Four Dutch citizens of Egyptian origin filed a case on Thursday to the Dutch general prosecution against Egyptian Minister of Interior Mohamed Ibrahim over crimes against humanity.
In a press conference lawyer in the case André Seebregts said that the four plaintiffs were present at “massacres” in Cairo in summer 2013, “where hundreds of unarmed protesters were killed by police and military”.
The protests concerned include the clashes at the Republican Guards Headquarters on 8 July, the Naser Road Clashes on 27 July, and the dispersal of the Rabaa Al-Adaweya sit-in on 14 August. According to a report by Human Rights Watch, the minimum death tolls for these incidents come in at 61, 95 and 817, respectively.
One of the plaintiffs was hit by a bullet in these clashes, Seebregts said. He expects to be able to gather enough evidence to prove crimes against humanity, citing the Human Rights Watch report, based on a large number of sources and eyewitness accounts, that also holds Ibrahim responsible for the killings.
He further said that they plan to file a suits against other Egyptian officials, including former president Adly Mansour and former prime minister Hazem El-Beblawi . The only reason for not including current President Abdel Fattah Al-Sisi, defence minister at the time of the incidents, is because Dutch law prohibits the filing of a case against an acting president, Seebregts added.
In a statement on Saturday, Seebregts explained that a conviction of Ibrahim for crimes against humanity would mean that the minister would not be able to travel to countries with which the Netherlands has an extradition treaty – including, among others, the United States, the European Union, Russia and Turkey – without risking to be arrested and referred to the Netherlands for prosecution.
Seebregts did not enclose the names or other information about the plaintiffs out of fear they could be arrested when travelling to Egypt. “At the moment, there appears to be no rule of law [in Egypt],” he said, referring to the mass death sentence of over 600 supporters of the ousted president Mohamed Morsi, without meeting the “most basic requirements for a fair trial” in Minya, Upper Egypt, in April.
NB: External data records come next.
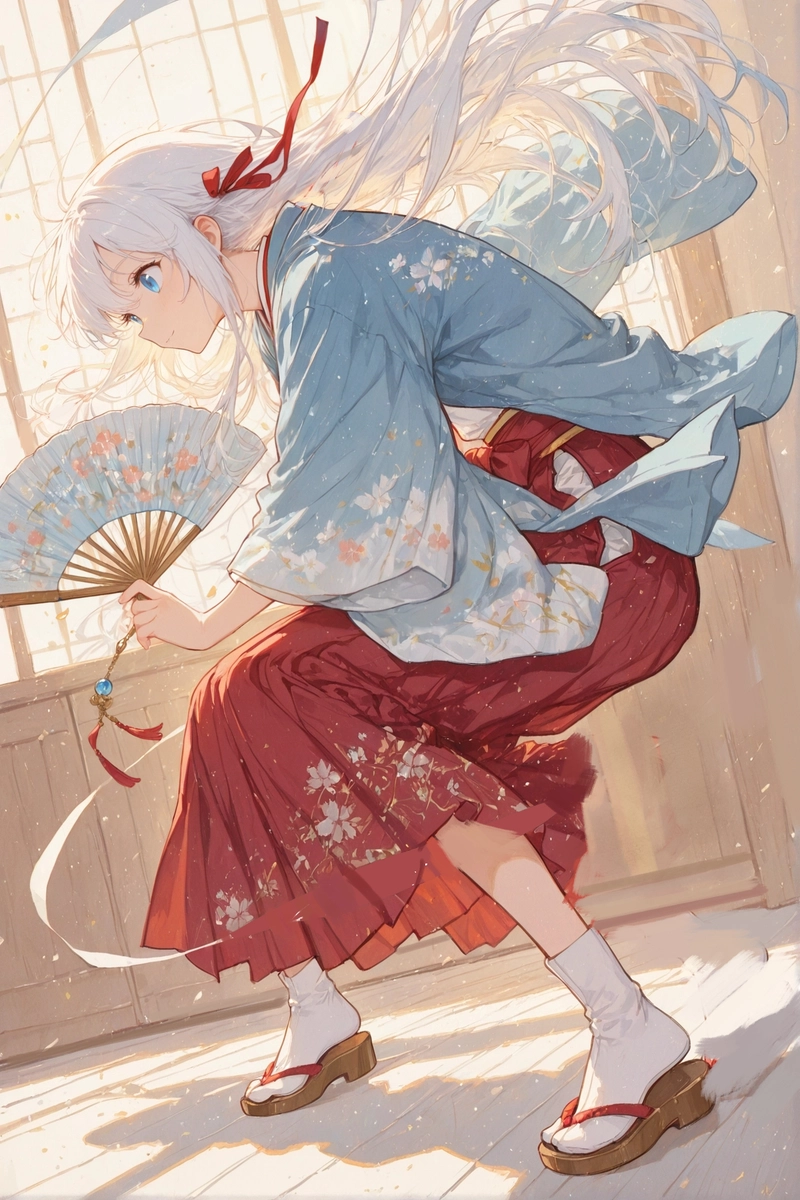
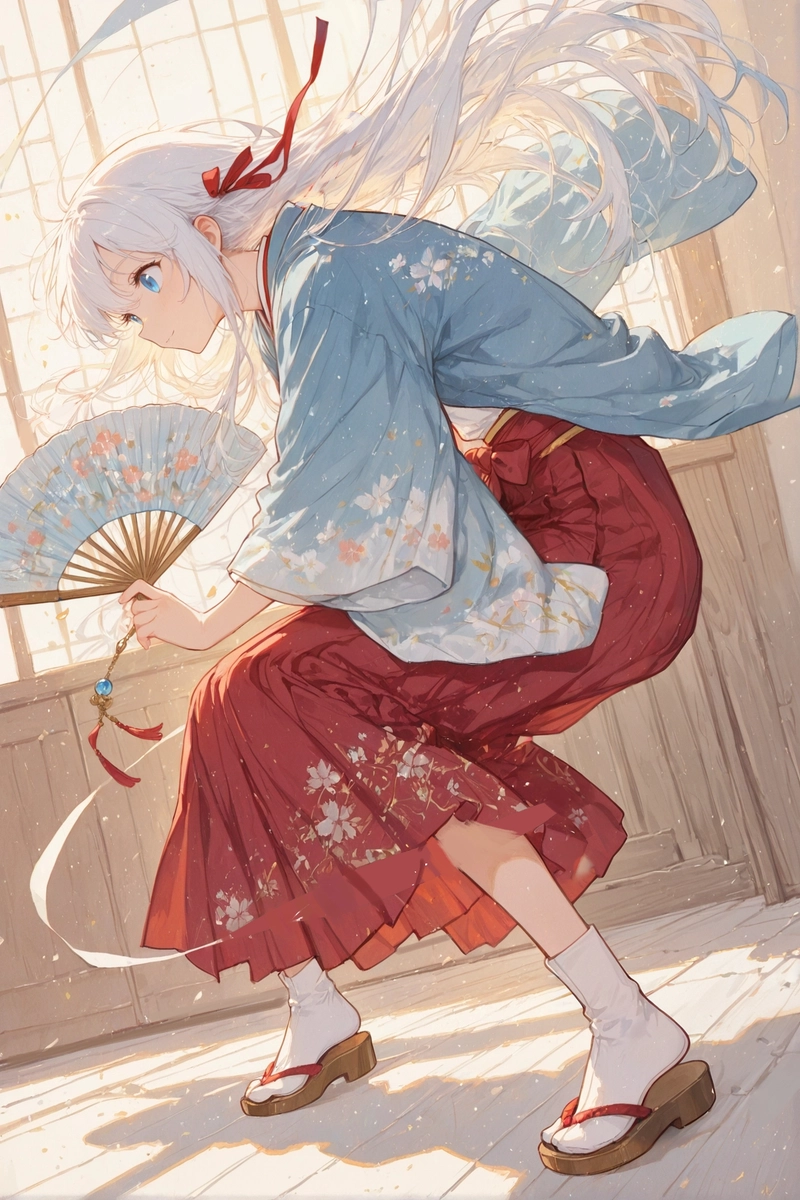
update:

Changed region(s): [[0.5938, 0.3083, 1.0, 0.9558], [0.7188, 0.8325, 0.75, 0.8633], [0.6875, 0.8017, 0.7188, 0.8325]]

diff --git a/about/index.html b/about/index.html
@@ -25,7 +25,7 @@
     <a class="go-up" href="../" title="一つ上の階へ">⏶</a>
     <nav>
       <a href="../gallery/">Gallery</a>
-      <a href="./">About</a>
+      <a href="./">About/contact</a>
       <a href="../process/">Process</a>
       <a href="../contact/">Contact</a>
       <a href="../link/">Link</a>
On 8 September, Dutch journalist Rena Netjes filed a case in the Netherlands against the Egyptian journalist Sahar Ramzy over defamation. Netherlands-based Ramzy had written an article about Netjes, who is convicted in Egypt in absentia over charges of aiding terrorists and spreading false news in the case against the Al Jazeera journalists, accusing her of supporting terrorism and having extremist beliefs. Ramzy called on Egyptian authorities to take “appropriate measures against this shameless act that aims to tarnish Egypt”.
In another article in the Egyptian newspaper Al-Youm Al-Sabaa, the Netherlands-based Egyptian businessman Sameh Sourial had accused Netjes of telling “all lies” about Egypt and pledged to file a memo against her to the Dutch Ministry of Foreign Affairs.
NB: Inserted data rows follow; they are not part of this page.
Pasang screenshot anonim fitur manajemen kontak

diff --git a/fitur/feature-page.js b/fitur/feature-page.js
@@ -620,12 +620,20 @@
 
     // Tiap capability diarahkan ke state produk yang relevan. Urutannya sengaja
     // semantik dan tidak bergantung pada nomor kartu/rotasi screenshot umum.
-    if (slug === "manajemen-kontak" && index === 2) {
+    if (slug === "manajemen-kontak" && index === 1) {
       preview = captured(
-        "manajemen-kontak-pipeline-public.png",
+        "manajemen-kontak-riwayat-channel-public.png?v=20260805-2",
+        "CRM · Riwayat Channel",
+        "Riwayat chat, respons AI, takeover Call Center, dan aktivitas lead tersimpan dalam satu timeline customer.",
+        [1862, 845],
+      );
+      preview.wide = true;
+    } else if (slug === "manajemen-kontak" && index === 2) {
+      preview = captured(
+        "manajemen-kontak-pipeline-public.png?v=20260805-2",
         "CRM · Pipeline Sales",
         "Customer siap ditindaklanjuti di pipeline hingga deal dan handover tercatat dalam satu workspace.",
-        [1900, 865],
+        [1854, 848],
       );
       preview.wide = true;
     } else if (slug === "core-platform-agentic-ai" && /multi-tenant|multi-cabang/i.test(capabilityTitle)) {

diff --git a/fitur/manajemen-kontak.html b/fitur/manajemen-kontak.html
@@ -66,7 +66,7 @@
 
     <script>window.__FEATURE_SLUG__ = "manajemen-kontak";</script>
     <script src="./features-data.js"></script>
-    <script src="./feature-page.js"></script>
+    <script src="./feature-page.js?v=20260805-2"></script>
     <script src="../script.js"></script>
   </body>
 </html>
Netjes said in a reaction that articles as these are ways to intimidate her to stop reporting on Egypt.